Images of Arlington County 1920

A Centennial Storymap

Above: Aerial photo of Clarendon Circle, facing west, soon after 1920. Courtesy Library of Congress.

To commemorate the 2020 centennial of the renaming of Arlington County, Va., we present a photo “storymap” showing images of homes, schools, stores, government buildings and transportation facilities that existed here in 1920. They are the sights those newly renamed Arlingtonians would see during, say, an early-morning walk, or a ride on a horse, car or trolley.

The name change came after centuries of evolving borders and jurisdictions. Today’s Arlington began in the colonial period as part of Virginia’s Stafford and Fairfax counties under a royal land grant. In 1801, under an act of Congress, our patch became Alexandria County, District of Columbia, part of the new federal capital. In 1846, a much-debated decision was made to retrocede it back to Virginia.

In 1871, a post-Civil War state law allowed residents of the City of Alexandria to separate their policy prerogatives from those of rural Alexandria County. Over the next half-century, our rural ancestors began creating their own schools and businesses, and they welcomed a move of the county court house from Old Town Alexandria to the Clarendon area.  Life had become increasingly inconvenient for rural Alexandrians who had to travel to Alexandria city for their legal, commercial and social affairs.    

Perhaps the last straw came after a Sept. 1, 1919, fete honoring recently returned veterans of World War I, held at the Clarendon court house. It featured nationally prominent speakers, picnic games and a military flyover. But confusion about its location prompted some would-be attendees to show up at the court house in the City of Alexandria.

A petition for the name change was circulated by the newly consolidated Alexandria Civic Federation. Suggestions for the new name included Pocahontas, Alcova (shorthand for Alexandria County, Va.), George Washington, and Arlington.

The winner, already the name of a county administrative jurisdiction, derived from Arlington House, built from 1802-1818 by George Washington Parke Custis. The home (now on the grounds of Arlington National Cemetery) overlooked the Georgetown-Alexandria Turnpike (at the approximate location of the current Eisenhower Drive in the cemetery), the Potomac River, and the growing City of Washington on the opposite side of the river.

“Arlington” was also the name for the Custis family plantation on the Eastern Shore of Virginia. The fact that confederate hero Robert E. Lee had married Custis’s daughter and called Arlington home for many years may have been a factor in the county’s choice of the name.

The bill was introduced in the General Assembly in Richmond by Charles T. Jesse, Clarendon-based delegate from Alexandria City and Alexandria County. Coverage of Gov. Westmoreland Davis signing it into law appeared as short squibs on the front pages of the March 12, 1920, Washington Post, the Washington Star and the Alexandria Gazette.

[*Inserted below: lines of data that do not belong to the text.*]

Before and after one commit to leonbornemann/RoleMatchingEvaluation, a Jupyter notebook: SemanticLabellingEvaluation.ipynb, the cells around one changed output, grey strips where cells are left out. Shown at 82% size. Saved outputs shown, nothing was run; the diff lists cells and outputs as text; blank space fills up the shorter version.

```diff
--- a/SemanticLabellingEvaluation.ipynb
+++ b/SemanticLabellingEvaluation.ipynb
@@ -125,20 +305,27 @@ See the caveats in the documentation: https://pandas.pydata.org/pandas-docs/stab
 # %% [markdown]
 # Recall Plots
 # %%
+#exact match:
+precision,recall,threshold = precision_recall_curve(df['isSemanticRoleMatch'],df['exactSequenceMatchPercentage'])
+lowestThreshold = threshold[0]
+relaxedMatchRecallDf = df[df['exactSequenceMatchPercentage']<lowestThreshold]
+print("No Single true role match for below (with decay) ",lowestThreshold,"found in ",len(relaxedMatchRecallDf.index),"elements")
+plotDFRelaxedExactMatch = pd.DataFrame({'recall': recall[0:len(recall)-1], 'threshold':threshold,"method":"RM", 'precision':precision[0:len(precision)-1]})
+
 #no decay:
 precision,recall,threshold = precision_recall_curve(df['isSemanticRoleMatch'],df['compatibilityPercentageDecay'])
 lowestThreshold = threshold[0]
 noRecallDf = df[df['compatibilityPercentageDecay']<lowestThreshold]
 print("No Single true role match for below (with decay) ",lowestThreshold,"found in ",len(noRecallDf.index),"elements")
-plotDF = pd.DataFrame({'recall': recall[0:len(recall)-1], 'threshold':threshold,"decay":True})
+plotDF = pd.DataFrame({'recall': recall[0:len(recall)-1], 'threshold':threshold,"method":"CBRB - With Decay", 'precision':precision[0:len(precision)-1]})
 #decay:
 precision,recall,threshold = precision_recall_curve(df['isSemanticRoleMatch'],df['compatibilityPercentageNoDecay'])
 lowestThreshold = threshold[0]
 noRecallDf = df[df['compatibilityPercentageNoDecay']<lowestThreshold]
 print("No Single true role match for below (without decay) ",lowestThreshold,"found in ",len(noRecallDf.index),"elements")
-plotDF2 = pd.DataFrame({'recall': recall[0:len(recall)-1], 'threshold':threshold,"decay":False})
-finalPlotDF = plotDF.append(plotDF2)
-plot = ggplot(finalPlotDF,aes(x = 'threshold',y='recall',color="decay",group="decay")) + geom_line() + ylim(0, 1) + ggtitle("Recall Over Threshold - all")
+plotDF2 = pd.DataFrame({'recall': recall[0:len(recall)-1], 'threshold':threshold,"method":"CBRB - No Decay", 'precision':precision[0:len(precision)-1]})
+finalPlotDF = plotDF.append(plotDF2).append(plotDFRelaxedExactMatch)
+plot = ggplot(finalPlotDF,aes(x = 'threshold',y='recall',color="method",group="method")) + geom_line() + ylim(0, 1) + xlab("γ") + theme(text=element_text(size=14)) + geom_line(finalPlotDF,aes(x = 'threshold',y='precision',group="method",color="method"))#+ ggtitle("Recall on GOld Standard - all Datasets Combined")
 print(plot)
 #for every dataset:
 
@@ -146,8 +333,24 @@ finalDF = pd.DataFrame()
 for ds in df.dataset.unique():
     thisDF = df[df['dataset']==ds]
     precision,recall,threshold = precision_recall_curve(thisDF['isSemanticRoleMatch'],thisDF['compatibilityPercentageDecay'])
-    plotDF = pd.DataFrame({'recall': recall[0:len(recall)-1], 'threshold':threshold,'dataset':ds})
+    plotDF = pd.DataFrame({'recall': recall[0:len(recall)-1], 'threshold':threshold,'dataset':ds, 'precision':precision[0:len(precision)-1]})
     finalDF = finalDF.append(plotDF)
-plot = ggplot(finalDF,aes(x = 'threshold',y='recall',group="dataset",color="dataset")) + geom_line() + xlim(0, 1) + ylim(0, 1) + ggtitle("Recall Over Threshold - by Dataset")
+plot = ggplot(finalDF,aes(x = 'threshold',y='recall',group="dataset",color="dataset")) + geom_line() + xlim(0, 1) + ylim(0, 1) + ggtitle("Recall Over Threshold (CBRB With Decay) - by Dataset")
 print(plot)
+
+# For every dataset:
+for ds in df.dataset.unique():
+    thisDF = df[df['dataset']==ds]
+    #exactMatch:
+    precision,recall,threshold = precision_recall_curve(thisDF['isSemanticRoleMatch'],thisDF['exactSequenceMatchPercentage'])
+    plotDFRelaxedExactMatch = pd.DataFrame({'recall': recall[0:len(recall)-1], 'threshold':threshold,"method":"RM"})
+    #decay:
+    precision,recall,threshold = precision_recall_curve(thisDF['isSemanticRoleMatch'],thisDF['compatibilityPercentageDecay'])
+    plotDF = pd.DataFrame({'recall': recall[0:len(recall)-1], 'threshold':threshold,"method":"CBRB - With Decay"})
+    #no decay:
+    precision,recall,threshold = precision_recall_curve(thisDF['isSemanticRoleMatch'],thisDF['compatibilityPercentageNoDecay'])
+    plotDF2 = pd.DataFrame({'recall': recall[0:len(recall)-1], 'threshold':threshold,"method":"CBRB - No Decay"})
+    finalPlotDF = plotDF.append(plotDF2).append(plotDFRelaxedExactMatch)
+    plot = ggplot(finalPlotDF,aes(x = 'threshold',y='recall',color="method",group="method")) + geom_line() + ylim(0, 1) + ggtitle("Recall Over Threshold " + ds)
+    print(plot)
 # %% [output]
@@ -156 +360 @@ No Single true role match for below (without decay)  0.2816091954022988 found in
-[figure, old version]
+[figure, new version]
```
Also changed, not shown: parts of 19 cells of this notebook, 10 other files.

From 1920 on, our residents could conduct much of their business and social life within their own borders. The link at the top of this page takes you to the photo “storymap” of the sights familiar to those newly independent Arlingtonians.

— Charlie Clark, October 2019


With a grant from the Arlington Historical Society, local columnist and historian Charlie Clark conceived and coordinated this storymap project. 

Thanks are owed to Rick Millman, director of Arlington County’s Department of Real Estate Assessments, and Jamey Gilliland of Arlington’s GIS Mapping Center for supplying data. Photo-gathering help came from history specialists Tom Dickinson and Eric Dobson, and from Scott Taylor of the Black Heritage Museum of Arlington. Invaluable help with images came from Judith Knudsen, Arabeth Balasko and Heather Crocetto of the Arlington Public Library’s Center for Local History. Research help came from Annette Benbow, Cathy Hix and Gerry Laporte of AHS, Cherrydale historian Kathryn Holt Springston and Beth Trent of Clarendon Presbyterian Church. Also helpful was the 1987 book “Arlington County in Virginia: A Pictorial History” by Nan and Ross Netherton.

And last, but not least, special thanks to the software designers at Redlands, Calif.-based Esri, Yolani Martin of the Mason Mappers of George Mason University and the ace digital team at Arlington-based Blue Raster LLC for designing and plotting the storymap.